Phase 2, the first half of the raise toward midpoint wages, is proposed to take effect in January 2017, and carries an approximate annual cost of $142,454.
Phase 3, the second half of the raise toward midpoint, is proposed to take effect in July 2017, and also carries an annual cost of $142,454.
This way, the total projected cost of $565,899 in pay increases would be phased in over fiscal years 2016, 2017 and 2018. Fiscal 2016 ends June 30, and fiscal 2017 begins July 1, 2016. None of the estimates include benefit costs.
Councilman Phil Boyum questioned whether the council had been given enough time to consider all of the recommendations in the final report, which members received three days before the meeting. But after assurances that funding was being committed only to Phase 1, and with other council members saying they were ready to approve, Boyum made the motion to do so.
The vote was 4-0, with Councilman Travis Chance absent, as he and his wife were expecting the birth of a baby.
‘A huge change’
In addition to pay rates, the plan changes some job titles. It also provides for a shift away from “premium pay” in which employees received raises for accumulating certifications and professional training, to “performance pay,” with merit raises potentially based on annual reviews, Ortego explained.
Mayor Jan Moore called the pay plan “a huge change,” for a city with a general fund budget smaller than those of most similar-sized cities, and said she hopes employees will appreciate this.
“I’m not going to sit here and tell you that I’m not a little nervous about this in the sense that we’re going to have to feel confident that we can support it and pay for it,” Moore said. “But I think our biggest asset in the city of Statesboro right now is our employees doing a tremendous job with less resources than our neighbors.”
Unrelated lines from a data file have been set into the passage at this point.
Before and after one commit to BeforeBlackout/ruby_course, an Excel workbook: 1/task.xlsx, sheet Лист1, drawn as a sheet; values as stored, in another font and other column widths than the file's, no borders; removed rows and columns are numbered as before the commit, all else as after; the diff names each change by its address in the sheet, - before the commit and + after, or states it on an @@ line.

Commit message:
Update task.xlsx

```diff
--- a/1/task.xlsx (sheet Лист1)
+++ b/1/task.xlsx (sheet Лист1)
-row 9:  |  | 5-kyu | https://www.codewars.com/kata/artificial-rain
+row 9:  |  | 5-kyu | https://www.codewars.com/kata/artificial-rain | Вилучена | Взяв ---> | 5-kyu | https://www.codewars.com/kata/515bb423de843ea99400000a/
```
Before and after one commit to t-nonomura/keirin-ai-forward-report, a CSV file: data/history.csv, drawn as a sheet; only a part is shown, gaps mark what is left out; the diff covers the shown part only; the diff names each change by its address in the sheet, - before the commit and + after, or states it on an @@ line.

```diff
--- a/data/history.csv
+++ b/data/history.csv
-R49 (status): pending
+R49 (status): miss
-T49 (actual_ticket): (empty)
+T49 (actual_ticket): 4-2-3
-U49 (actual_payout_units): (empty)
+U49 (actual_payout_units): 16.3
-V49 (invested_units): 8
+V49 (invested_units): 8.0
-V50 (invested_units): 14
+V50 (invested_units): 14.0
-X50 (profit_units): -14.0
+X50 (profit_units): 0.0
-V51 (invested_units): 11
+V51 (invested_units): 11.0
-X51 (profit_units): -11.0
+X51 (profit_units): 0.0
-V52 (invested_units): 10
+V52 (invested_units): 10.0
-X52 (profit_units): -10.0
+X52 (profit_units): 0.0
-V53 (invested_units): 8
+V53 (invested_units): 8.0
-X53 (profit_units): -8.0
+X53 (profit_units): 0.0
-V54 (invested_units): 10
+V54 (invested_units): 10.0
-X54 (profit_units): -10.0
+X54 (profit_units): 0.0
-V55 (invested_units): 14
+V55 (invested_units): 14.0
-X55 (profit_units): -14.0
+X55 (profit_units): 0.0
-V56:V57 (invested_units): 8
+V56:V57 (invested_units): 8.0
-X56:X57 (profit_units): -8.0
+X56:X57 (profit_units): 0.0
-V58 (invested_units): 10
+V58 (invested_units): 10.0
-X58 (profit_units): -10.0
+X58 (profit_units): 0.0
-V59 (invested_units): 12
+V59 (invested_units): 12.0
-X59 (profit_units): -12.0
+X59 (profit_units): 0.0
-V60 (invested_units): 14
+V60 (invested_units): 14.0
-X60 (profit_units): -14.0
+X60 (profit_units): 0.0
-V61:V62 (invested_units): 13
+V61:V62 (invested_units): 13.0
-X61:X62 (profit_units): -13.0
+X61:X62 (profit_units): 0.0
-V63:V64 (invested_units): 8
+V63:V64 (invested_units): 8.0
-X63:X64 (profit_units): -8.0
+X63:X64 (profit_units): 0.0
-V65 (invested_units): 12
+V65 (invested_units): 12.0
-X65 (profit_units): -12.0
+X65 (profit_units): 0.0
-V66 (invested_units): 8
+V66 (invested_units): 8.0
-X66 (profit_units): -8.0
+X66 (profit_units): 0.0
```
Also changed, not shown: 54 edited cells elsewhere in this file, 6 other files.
The 1.5 percent raise that city employees gave up last year had an estimated price tag of $180,000. About $150,000 of that will now be distributed to all city employees as a $500 one-time bonus, also with the April 29 checks, Cheshire said. That way, he said, employees whose pay was already above the new minimums will also receive some extra money at this time.
The first phases of the new pay plan can be funded from other savings, including combining of jobs after recent vacancies, he said. The assistant water and sewer director replaced the retired director, the information technology and purchasing director positions have been combined, and some other new hires earn less than the people they replaced, Cheshire noted.
He said he does not plan to propose a tax increase for fiscal year 2016.
Herald reporter Al Hackle may be reached at (912) 489-9458.